Data supplied below:

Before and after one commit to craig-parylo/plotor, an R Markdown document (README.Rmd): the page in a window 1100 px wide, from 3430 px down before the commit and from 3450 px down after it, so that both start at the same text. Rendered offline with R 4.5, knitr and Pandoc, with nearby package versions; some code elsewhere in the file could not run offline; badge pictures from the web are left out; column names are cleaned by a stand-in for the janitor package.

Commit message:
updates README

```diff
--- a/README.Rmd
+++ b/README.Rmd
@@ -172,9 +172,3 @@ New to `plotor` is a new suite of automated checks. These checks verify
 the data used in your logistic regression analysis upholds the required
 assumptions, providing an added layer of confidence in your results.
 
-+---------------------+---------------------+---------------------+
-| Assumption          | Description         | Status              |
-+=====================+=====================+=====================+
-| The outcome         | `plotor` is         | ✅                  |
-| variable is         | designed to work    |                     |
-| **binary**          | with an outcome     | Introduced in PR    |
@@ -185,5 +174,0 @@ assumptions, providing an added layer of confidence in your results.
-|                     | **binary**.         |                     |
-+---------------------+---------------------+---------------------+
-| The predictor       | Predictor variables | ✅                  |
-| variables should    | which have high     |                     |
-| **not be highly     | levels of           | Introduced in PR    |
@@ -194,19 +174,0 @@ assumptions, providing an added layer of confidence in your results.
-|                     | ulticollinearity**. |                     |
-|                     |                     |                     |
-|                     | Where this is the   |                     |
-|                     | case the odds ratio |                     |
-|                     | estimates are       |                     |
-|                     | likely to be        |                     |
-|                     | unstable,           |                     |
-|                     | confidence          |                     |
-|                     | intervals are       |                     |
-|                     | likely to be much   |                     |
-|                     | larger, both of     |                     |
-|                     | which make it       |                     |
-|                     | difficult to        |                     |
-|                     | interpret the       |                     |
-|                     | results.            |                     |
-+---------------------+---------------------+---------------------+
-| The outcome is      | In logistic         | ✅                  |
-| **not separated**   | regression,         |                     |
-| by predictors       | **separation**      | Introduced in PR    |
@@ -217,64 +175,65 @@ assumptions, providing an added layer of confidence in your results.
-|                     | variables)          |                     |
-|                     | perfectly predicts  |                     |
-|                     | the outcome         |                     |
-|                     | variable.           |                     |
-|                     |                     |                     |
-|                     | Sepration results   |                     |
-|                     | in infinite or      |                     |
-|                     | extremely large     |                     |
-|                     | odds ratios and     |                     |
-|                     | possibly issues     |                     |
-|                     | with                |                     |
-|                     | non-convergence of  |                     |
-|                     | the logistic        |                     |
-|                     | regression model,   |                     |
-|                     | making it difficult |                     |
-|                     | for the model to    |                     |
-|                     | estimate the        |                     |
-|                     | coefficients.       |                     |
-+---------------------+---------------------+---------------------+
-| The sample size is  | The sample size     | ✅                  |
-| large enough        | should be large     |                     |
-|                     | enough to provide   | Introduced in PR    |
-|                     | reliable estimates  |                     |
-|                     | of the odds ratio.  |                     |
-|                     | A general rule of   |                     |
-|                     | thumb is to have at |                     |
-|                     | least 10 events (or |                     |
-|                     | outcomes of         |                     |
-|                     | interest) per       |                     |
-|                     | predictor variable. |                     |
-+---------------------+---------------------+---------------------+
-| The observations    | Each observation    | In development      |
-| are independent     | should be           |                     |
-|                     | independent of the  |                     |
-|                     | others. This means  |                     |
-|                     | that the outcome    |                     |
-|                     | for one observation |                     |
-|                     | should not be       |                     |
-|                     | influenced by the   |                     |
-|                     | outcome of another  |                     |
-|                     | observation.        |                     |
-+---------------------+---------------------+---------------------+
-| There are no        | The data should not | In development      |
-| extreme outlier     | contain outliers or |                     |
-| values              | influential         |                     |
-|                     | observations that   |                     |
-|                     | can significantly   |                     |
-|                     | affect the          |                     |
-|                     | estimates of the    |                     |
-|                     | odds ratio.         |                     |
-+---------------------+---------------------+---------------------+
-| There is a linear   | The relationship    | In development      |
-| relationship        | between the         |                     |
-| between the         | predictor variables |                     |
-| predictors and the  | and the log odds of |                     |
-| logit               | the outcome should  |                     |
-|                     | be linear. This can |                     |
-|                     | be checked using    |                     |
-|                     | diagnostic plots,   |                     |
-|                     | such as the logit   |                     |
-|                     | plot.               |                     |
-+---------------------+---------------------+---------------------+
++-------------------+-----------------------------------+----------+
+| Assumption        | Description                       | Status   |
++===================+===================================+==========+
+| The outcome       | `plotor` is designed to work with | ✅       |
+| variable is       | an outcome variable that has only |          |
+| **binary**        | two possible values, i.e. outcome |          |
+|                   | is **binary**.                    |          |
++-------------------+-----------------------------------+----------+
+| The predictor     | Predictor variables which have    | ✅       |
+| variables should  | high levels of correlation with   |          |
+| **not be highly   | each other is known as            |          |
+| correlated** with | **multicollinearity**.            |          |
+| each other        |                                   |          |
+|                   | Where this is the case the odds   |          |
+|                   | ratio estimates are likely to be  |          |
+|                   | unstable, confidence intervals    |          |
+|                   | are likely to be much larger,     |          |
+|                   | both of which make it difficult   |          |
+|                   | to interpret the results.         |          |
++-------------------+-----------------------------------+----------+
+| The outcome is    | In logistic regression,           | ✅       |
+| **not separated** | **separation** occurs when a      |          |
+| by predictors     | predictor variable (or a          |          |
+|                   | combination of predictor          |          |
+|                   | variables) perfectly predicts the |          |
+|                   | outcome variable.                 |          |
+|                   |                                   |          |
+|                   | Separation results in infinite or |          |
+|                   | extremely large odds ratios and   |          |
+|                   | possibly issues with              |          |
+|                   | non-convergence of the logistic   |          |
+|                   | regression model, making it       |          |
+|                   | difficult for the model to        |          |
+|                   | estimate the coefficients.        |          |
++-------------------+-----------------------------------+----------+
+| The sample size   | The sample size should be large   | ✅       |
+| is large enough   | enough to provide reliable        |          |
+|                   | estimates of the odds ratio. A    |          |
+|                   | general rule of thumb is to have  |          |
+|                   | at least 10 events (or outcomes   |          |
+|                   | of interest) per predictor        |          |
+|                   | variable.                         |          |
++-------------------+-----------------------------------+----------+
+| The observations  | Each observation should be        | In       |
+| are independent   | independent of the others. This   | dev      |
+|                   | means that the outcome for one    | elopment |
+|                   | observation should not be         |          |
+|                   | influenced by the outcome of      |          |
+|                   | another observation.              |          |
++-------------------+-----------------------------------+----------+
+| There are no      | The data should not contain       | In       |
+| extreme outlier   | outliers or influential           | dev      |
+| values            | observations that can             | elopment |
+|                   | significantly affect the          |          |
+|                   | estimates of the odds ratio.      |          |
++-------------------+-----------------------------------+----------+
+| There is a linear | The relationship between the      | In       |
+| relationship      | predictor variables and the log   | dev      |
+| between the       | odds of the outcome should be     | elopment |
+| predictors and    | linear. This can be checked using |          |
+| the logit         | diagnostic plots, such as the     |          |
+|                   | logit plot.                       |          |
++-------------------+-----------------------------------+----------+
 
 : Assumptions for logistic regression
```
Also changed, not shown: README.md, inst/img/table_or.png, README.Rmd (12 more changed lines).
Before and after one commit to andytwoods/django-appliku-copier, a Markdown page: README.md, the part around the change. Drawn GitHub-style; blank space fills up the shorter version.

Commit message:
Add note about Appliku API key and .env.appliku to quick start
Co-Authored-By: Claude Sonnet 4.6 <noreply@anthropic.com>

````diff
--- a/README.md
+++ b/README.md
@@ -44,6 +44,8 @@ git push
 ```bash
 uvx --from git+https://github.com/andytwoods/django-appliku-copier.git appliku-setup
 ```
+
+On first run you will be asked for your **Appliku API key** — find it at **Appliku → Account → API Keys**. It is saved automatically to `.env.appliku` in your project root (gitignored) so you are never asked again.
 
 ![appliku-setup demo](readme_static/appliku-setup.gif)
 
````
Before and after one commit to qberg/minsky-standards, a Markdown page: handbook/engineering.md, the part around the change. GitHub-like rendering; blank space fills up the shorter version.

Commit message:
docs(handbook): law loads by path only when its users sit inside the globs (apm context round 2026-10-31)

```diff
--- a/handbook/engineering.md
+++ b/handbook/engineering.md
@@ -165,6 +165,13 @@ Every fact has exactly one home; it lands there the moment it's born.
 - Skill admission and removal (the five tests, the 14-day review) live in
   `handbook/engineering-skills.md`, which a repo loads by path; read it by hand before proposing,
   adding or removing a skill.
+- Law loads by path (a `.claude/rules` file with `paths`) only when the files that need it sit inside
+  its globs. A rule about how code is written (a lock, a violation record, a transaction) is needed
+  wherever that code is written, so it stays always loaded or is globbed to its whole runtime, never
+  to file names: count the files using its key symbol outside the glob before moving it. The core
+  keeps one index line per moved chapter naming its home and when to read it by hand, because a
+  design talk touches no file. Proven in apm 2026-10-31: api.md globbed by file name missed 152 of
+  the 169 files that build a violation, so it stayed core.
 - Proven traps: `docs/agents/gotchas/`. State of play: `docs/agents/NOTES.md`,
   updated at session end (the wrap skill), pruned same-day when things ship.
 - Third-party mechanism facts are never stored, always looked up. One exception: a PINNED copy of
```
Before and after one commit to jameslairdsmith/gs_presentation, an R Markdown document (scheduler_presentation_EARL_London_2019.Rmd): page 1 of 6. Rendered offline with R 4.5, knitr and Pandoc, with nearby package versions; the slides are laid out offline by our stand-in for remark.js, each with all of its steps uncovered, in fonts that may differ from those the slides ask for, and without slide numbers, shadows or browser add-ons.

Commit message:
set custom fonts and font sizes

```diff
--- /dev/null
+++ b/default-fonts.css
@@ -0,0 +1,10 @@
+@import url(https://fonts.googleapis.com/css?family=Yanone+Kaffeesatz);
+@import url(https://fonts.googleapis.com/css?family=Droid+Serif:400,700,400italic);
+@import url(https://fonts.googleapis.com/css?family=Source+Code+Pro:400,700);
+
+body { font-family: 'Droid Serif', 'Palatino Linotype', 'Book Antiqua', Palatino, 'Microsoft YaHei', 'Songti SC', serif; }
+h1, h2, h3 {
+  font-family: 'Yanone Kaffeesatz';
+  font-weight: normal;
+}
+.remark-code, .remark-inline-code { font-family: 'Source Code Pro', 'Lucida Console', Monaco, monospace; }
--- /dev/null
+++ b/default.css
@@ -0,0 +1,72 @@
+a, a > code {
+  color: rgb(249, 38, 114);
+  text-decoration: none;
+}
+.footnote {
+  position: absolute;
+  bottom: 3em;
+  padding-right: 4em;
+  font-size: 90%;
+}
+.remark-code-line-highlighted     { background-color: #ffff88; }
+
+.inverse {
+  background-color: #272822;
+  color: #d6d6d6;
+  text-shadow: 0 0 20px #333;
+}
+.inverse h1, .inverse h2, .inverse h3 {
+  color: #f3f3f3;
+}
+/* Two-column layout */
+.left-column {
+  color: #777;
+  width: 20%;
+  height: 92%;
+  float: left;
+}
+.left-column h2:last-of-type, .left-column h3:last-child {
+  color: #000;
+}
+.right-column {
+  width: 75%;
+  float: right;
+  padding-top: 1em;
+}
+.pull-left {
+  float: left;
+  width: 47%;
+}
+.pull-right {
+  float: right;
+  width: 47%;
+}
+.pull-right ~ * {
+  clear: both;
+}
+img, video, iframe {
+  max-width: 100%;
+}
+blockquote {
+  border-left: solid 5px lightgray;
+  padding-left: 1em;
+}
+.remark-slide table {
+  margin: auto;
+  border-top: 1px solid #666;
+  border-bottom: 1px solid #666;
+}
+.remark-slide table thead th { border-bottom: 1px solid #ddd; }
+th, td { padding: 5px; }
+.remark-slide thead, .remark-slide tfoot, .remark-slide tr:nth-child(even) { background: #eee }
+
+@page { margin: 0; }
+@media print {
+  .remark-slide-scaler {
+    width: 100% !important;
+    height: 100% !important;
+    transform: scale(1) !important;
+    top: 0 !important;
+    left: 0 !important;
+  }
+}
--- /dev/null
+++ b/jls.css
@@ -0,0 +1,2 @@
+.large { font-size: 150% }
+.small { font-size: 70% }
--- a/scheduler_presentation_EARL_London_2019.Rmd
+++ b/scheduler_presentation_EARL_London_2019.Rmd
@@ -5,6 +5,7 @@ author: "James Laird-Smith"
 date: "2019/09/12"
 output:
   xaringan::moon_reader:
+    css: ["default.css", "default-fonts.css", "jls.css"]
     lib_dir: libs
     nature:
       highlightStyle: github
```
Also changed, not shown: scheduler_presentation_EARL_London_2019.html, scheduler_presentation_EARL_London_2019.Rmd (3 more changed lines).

End of Data supplied.

Try it »
Count the lines of these entries that hold the string "handbook", and give only that number.

Reply »
5